| TASK BRIEF |
Give an exact copy of the data that follows.

======

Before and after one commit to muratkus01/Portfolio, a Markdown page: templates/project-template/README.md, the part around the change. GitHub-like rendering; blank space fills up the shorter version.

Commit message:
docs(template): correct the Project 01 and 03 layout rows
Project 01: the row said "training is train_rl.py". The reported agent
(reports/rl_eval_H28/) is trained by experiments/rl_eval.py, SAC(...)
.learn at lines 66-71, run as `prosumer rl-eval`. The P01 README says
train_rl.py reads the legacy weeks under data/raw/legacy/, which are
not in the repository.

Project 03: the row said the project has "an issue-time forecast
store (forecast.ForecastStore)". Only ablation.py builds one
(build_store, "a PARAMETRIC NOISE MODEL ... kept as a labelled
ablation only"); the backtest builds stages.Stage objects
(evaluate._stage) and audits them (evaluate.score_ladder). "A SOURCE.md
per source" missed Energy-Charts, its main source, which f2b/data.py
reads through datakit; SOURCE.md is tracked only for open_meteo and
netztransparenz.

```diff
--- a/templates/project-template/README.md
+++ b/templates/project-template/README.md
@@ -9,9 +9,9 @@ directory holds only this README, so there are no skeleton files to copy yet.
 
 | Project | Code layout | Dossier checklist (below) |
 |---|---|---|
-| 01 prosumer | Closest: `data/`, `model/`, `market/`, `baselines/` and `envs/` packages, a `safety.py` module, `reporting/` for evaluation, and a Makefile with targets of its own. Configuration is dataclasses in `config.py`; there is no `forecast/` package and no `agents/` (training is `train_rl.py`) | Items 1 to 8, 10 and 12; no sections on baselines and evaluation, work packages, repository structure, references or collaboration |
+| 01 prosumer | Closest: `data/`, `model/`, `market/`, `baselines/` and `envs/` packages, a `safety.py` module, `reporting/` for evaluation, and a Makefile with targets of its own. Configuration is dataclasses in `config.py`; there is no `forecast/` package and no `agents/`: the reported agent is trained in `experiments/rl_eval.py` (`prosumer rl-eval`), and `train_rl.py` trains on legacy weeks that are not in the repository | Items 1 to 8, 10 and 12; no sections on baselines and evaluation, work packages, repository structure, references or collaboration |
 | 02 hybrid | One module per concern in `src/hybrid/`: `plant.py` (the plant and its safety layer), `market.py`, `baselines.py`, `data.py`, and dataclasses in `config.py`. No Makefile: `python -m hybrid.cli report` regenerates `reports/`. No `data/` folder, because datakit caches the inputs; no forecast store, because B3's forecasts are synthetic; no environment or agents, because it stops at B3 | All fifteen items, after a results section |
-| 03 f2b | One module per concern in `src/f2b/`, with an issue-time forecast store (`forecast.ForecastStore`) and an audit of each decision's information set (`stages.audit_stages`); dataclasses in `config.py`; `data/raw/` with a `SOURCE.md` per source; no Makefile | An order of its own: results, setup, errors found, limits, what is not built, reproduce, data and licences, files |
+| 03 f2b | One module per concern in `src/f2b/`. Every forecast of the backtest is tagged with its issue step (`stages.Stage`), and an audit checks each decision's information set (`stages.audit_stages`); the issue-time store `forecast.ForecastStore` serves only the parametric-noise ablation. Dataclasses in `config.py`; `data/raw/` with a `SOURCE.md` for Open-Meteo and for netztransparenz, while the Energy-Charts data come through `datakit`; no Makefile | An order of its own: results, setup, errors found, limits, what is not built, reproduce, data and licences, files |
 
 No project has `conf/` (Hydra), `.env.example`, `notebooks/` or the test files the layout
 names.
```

======

| SOLUTION |
Before and after one commit to muratkus01/Portfolio, a Markdown page: templates/project-template/README.md, the part around the change. GitHub-like rendering; blank space fills up the shorter version.

Commit message:
docs(template): correct the Project 01 and 03 layout rows
Project 01: the row said "training is train_rl.py". The reported agent
(reports/rl_eval_H28/) is trained by experiments/rl_eval.py, SAC(...)
.learn at lines 66-71, run as `prosumer rl-eval`. The P01 README says
train_rl.py reads the legacy weeks under data/raw/legacy/, which are
not in the repository.

Project 03: the row said the project has "an issue-time forecast
store (forecast.ForecastStore)". Only ablation.py builds one
(build_store, "a PARAMETRIC NOISE MODEL ... kept as a labelled
ablation only"); the backtest builds stages.Stage objects
(evaluate._stage) and audits them (evaluate.score_ladder). "A SOURCE.md
per source" missed Energy-Charts, its main source, which f2b/data.py
reads through datakit; SOURCE.md is tracked only for open_meteo and
netztransparenz.

```diff
--- a/templates/project-template/README.md
+++ b/templates/project-template/README.md
@@ -9,9 +9,9 @@ directory holds only this README, so there are no skeleton files to copy yet.
 
 | Project | Code layout | Dossier checklist (below) |
 |---|---|---|
-| 01 prosumer | Closest: `data/`, `model/`, `market/`, `baselines/` and `envs/` packages, a `safety.py` module, `reporting/` for evaluation, and a Makefile with targets of its own. Configuration is dataclasses in `config.py`; there is no `forecast/` package and no `agents/` (training is `train_rl.py`) | Items 1 to 8, 10 and 12; no sections on baselines and evaluation, work packages, repository structure, references or collaboration |
+| 01 prosumer | Closest: `data/`, `model/`, `market/`, `baselines/` and `envs/` packages, a `safety.py` module, `reporting/` for evaluation, and a Makefile with targets of its own. Configuration is dataclasses in `config.py`; there is no `forecast/` package and no `agents/`: the reported agent is trained in `experiments/rl_eval.py` (`prosumer rl-eval`), and `train_rl.py` trains on legacy weeks that are not in the repository | Items 1 to 8, 10 and 12; no sections on baselines and evaluation, work packages, repository structure, references or collaboration |
 | 02 hybrid | One module per concern in `src/hybrid/`: `plant.py` (the plant and its safety layer), `market.py`, `baselines.py`, `data.py`, and dataclasses in `config.py`. No Makefile: `python -m hybrid.cli report` regenerates `reports/`. No `data/` folder, because datakit caches the inputs; no forecast store, because B3's forecasts are synthetic; no environment or agents, because it stops at B3 | All fifteen items, after a results section |
-| 03 f2b | One module per concern in `src/f2b/`, with an issue-time forecast store (`forecast.ForecastStore`) and an audit of each decision's information set (`stages.audit_stages`); dataclasses in `config.py`; `data/raw/` with a `SOURCE.md` per source; no Makefile | An order of its own: results, setup, errors found, limits, what is not built, reproduce, data and licences, files |
+| 03 f2b | One module per concern in `src/f2b/`. Every forecast of the backtest is tagged with its issue step (`stages.Stage`), and an audit checks each decision's information set (`stages.audit_stages`); the issue-time store `forecast.ForecastStore` serves only the parametric-noise ablation. Dataclasses in `config.py`; `data/raw/` with a `SOURCE.md` for Open-Meteo and for netztransparenz, while the Energy-Charts data come through `datakit`; no Makefile | An order of its own: results, setup, errors found, limits, what is not built, reproduce, data and licences, files |
 
 No project has `conf/` (Hydra), `.env.example`, `notebooks/` or the test files the layout
 names.
```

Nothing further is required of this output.